▸ PROVIDED DATA:
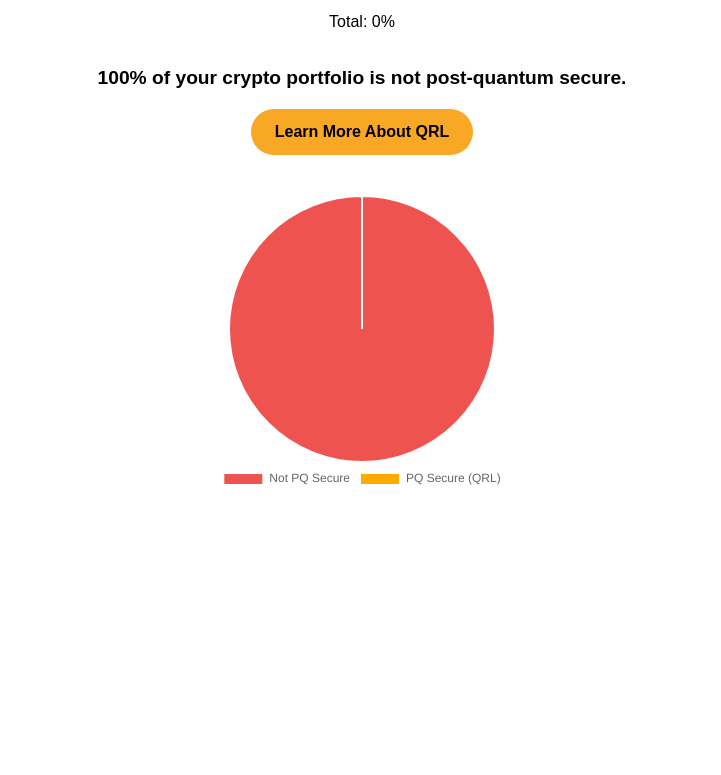
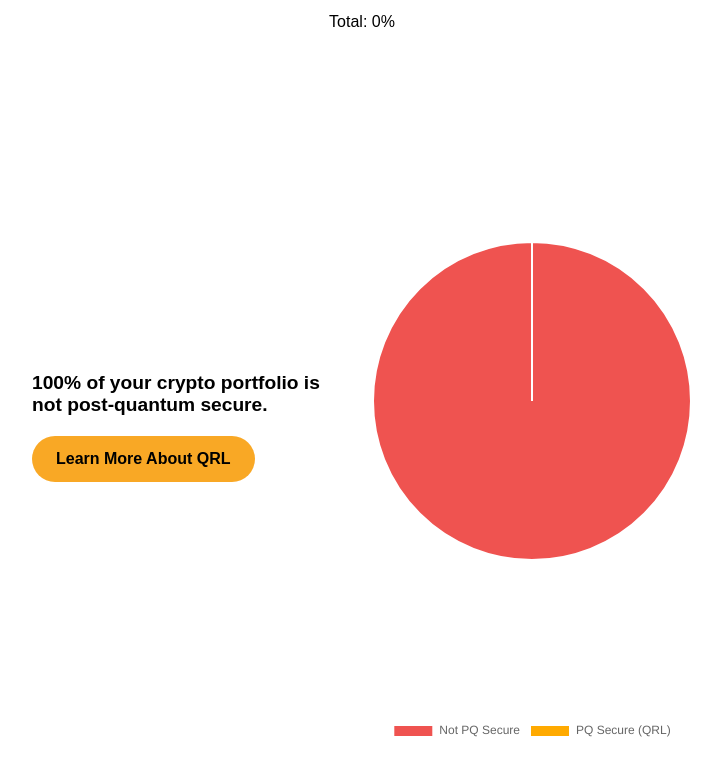
Before and after one commit to TheRyanMalo/pq-portfolio-tool, a plain HTML site: page index.html in a window 1280 px wide. Shown: the part 513-1288 px from the top of the page, without its empty margins (278-999 px from the left). Before the commit the page ends 1048 px from the top, so only its background shows below. Drawn offline with nearby package versions, Linux system fonts and the light colour scheme.

Commit message:
Align CTA and PQ pie chart side-by-side

```diff
--- a/index.html
+++ b/index.html
@@ -67,12 +67,14 @@
 
   <p id="totalDisplay">Total: 0%</p>
 
-  <div class="summary" id="pqMessage">100% of your crypto portfolio is not post-quantum secure.</div>
-  <a class="cta" href="https://theqrl.org" target="_blank">Learn More About QRL</a>
+  <div style="display: flex; flex-wrap: wrap; justify-content: center; align-items: center; gap: 40px; margin-top: 40px;">
+  <div style="text-align: left; max-width: 300px;">
+    <div class="summary" id="pqMessage">100% of your crypto portfolio is not post-quantum secure.</div>
+    <a class="cta" href="https://theqrl.org" target="_blank">Learn More About QRL</a>
+  </div>
+  <canvas id="pqChart"></canvas>
+</div>
 
-  <div style="margin-top: 40px;">
-    <canvas id="pqChart"></canvas>
-  </div>
 
   <script>
     const coins = [
```
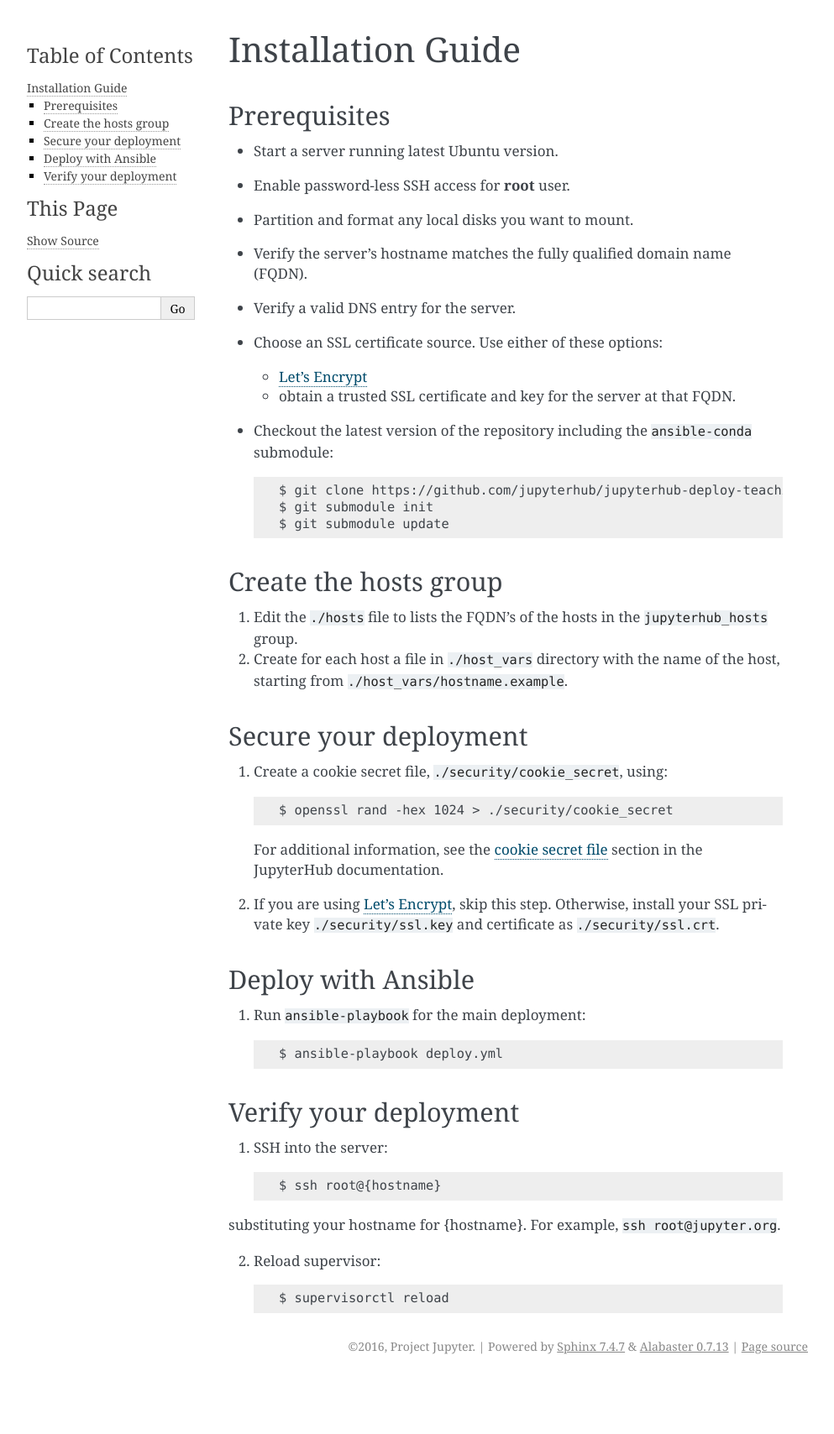
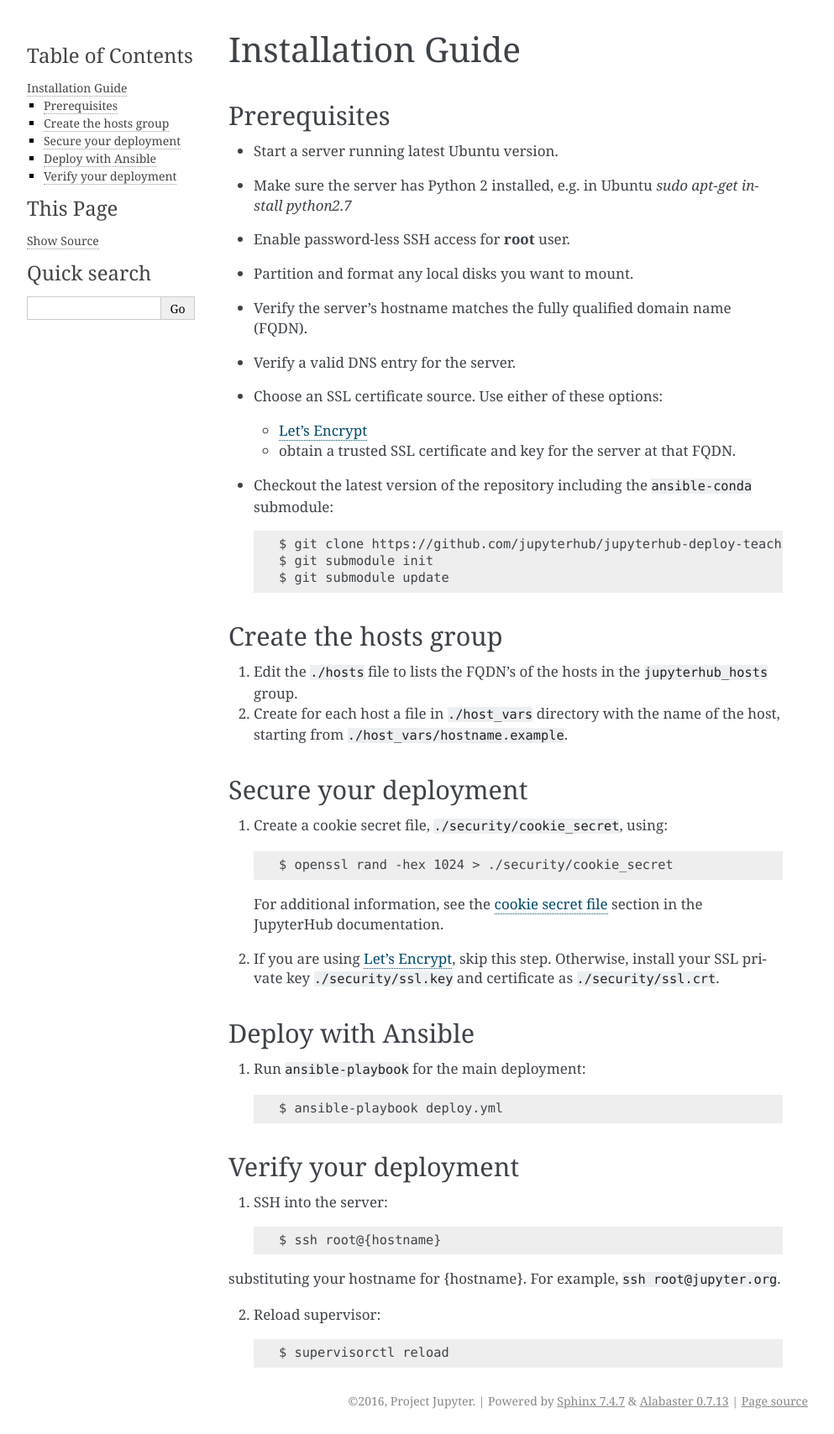
Before and after one commit to jupyterhub/jupyterhub-deploy-teaching, a Sphinx documentation site: the page built from docs/source/installation.rst, in a window 1280 px wide. Shown: the whole page at 84% size, without its empty margins (148-1141 px from the left). Built offline with Sphinx 7.4.7, drawn with Linux system fonts in a browser that asks for light colours; before the commit the page ends 1643 px from its top, so only the background shows below that.

Commit message:
ansible requires python 2.7 on the remote host

```diff
--- a/docs/source/installation.rst
+++ b/docs/source/installation.rst
@@ -5,6 +5,8 @@
 -------------
 
 - Start a server running latest Ubuntu version.
+
+- Make sure the server has Python 2 installed, e.g. in Ubuntu `sudo apt-get install python2.7`
 
 - Enable password-less SSH access for :command:`root` user.
 
```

▸ WORK ORDER:
What is needed is a word-for-word copy of the data above, free of any images.

▸ REPLY:
Before and after one commit to TheRyanMalo/pq-portfolio-tool, a plain HTML site: page index.html in a window 1280 px wide. Shown: the part 513-1288 px from the top of the page, without its empty margins (278-999 px from the left). Before the commit the page ends 1048 px from the top, so only its background shows below. Drawn offline with nearby package versions, Linux system fonts and the light colour scheme.

Commit message:
Align CTA and PQ pie chart side-by-side

```diff
--- a/index.html
+++ b/index.html
@@ -67,12 +67,14 @@
 
   <p id="totalDisplay">Total: 0%</p>
 
-  <div class="summary" id="pqMessage">100% of your crypto portfolio is not post-quantum secure.</div>
-  <a class="cta" href="https://theqrl.org" target="_blank">Learn More About QRL</a>
+  <div style="display: flex; flex-wrap: wrap; justify-content: center; align-items: center; gap: 40px; margin-top: 40px;">
+  <div style="text-align: left; max-width: 300px;">
+    <div class="summary" id="pqMessage">100% of your crypto portfolio is not post-quantum secure.</div>
+    <a class="cta" href="https://theqrl.org" target="_blank">Learn More About QRL</a>
+  </div>
+  <canvas id="pqChart"></canvas>
+</div>
 
-  <div style="margin-top: 40px;">
-    <canvas id="pqChart"></canvas>
-  </div>
 
   <script>
     const coins = [
```
Before and after one commit to jupyterhub/jupyterhub-deploy-teaching, a Sphinx documentation site: the page built from docs/source/installation.rst, in a window 1280 px wide. Shown: the whole page at 84% size, without its empty margins (148-1141 px from the left). Built offline with Sphinx 7.4.7, drawn with Linux system fonts in a browser that asks for light colours; before the commit the page ends 1643 px from its top, so only the background shows below that.

Commit message:
ansible requires python 2.7 on the remote host

```diff
--- a/docs/source/installation.rst
+++ b/docs/source/installation.rst
@@ -5,6 +5,8 @@
 -------------
 
 - Start a server running latest Ubuntu version.
+
+- Make sure the server has Python 2 installed, e.g. in Ubuntu `sudo apt-get install python2.7`
 
 - Enable password-less SSH access for :command:`root` user.
 
```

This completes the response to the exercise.